Description of the task: The answer must be a single number: how many lines in this listing hold the word "html".

Material for this task:
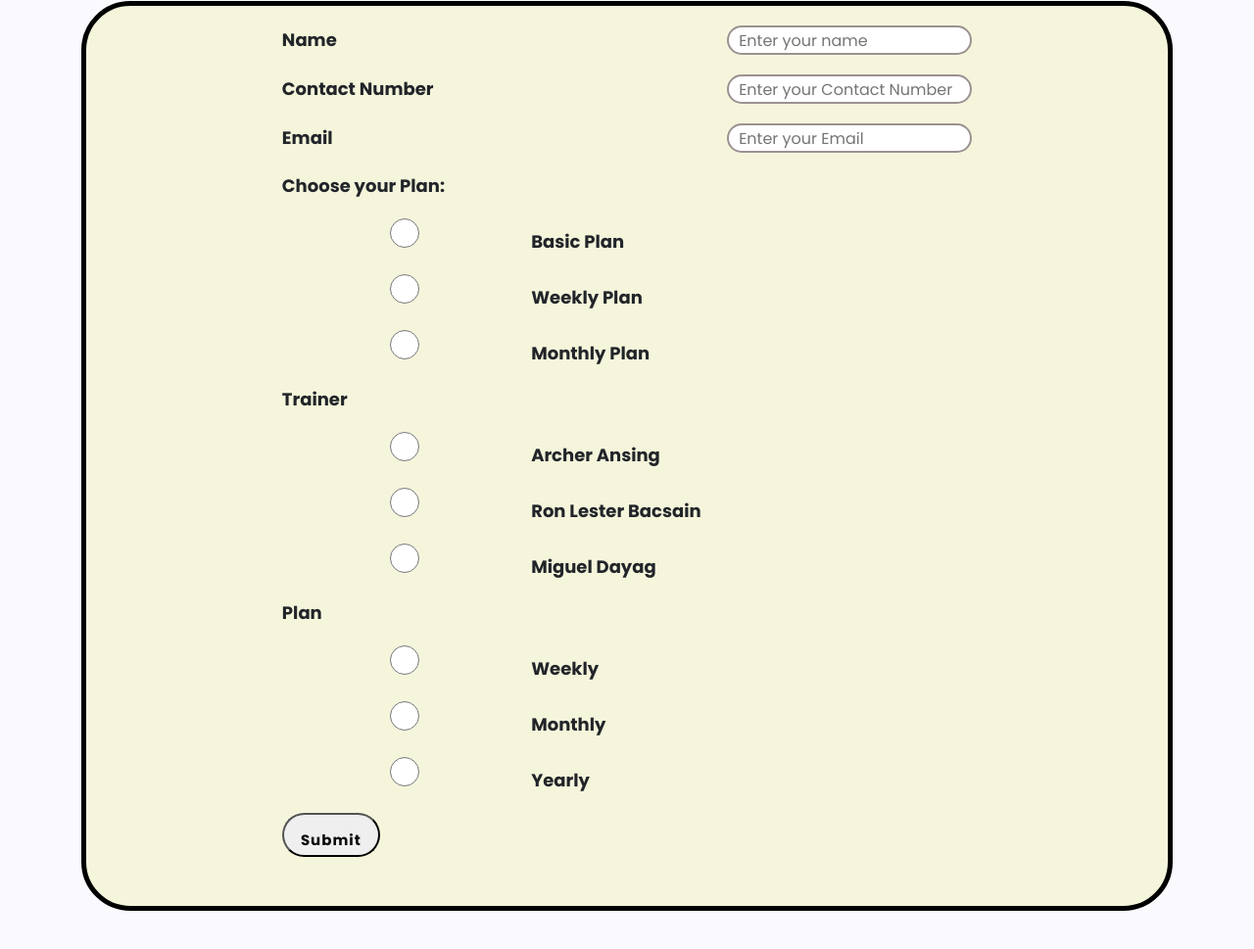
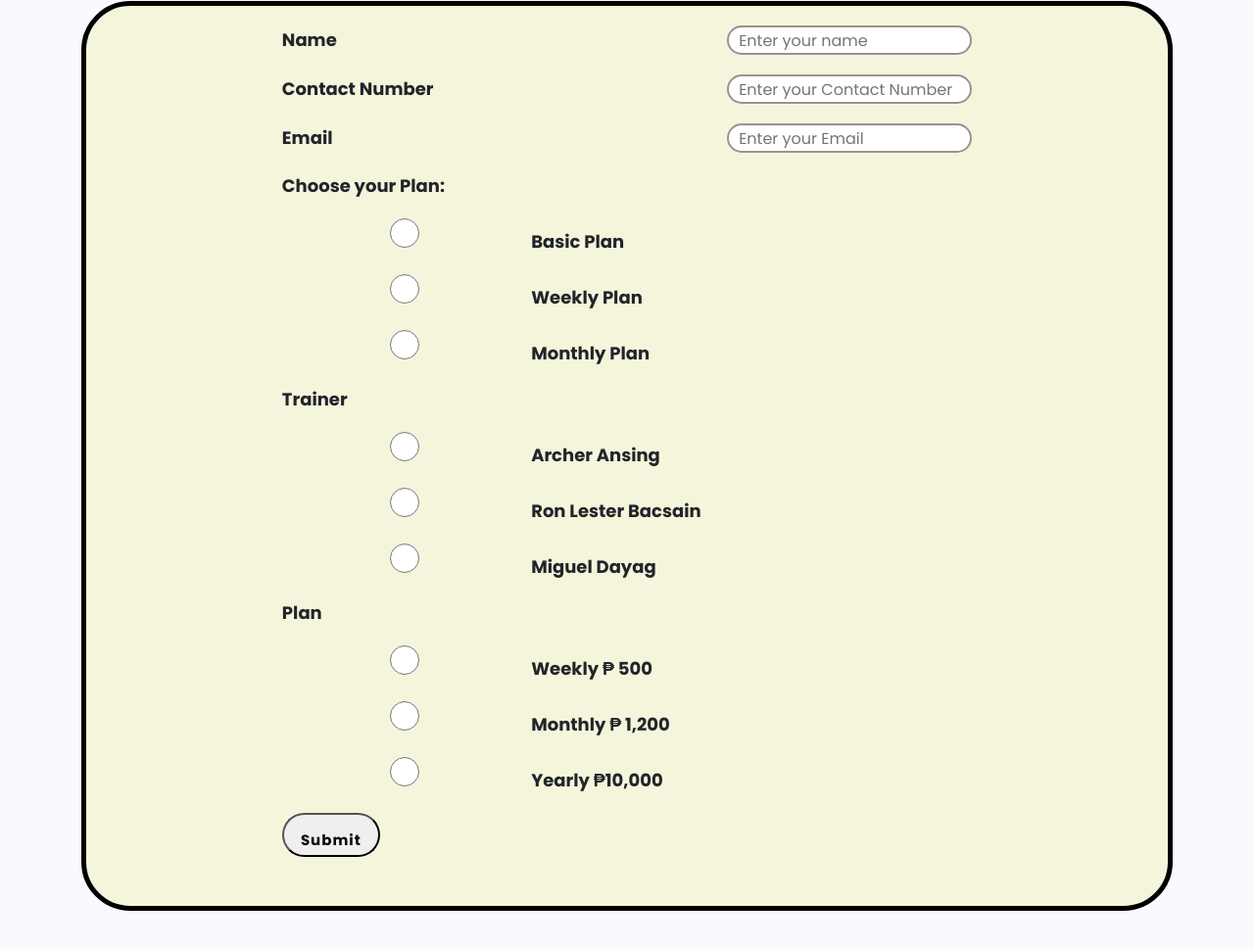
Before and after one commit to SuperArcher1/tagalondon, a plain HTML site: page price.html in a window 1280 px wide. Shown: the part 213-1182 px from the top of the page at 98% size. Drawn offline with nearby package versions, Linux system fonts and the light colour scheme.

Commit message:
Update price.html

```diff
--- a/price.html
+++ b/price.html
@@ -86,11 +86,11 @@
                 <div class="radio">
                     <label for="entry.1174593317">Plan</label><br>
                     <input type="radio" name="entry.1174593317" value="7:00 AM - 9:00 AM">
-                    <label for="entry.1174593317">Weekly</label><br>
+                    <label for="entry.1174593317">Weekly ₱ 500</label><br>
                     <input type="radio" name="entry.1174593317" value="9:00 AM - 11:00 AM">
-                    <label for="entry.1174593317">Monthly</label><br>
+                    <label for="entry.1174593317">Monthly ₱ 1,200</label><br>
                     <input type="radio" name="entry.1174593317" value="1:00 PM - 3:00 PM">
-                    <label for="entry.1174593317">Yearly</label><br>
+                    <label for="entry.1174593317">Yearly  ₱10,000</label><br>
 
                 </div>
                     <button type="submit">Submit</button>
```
* * *
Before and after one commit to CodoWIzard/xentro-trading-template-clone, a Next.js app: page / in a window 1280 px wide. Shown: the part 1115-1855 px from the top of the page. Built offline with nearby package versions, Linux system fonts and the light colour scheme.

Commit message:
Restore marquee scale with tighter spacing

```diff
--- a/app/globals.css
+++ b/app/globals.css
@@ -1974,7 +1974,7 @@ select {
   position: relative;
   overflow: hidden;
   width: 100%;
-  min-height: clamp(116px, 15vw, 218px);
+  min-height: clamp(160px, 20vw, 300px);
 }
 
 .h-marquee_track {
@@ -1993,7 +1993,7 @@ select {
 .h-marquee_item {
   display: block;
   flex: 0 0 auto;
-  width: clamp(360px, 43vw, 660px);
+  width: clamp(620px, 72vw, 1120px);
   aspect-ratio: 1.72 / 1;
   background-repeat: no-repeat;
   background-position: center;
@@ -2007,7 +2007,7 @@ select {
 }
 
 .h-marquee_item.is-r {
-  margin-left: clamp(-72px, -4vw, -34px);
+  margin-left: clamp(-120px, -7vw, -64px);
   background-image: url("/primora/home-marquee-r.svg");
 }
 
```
--
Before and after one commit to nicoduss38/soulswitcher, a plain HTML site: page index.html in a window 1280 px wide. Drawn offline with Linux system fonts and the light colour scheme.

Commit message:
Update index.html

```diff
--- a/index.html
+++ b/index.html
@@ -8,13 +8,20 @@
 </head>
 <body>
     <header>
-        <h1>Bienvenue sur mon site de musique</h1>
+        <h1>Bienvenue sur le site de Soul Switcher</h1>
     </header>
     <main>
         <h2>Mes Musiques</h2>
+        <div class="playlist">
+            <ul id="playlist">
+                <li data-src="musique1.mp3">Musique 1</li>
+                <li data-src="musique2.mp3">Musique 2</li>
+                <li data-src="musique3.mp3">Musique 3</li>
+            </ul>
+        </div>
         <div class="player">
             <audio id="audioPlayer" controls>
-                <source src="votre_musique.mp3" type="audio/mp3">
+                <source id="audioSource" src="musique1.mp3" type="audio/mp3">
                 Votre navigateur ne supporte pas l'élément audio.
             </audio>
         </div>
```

Result: 8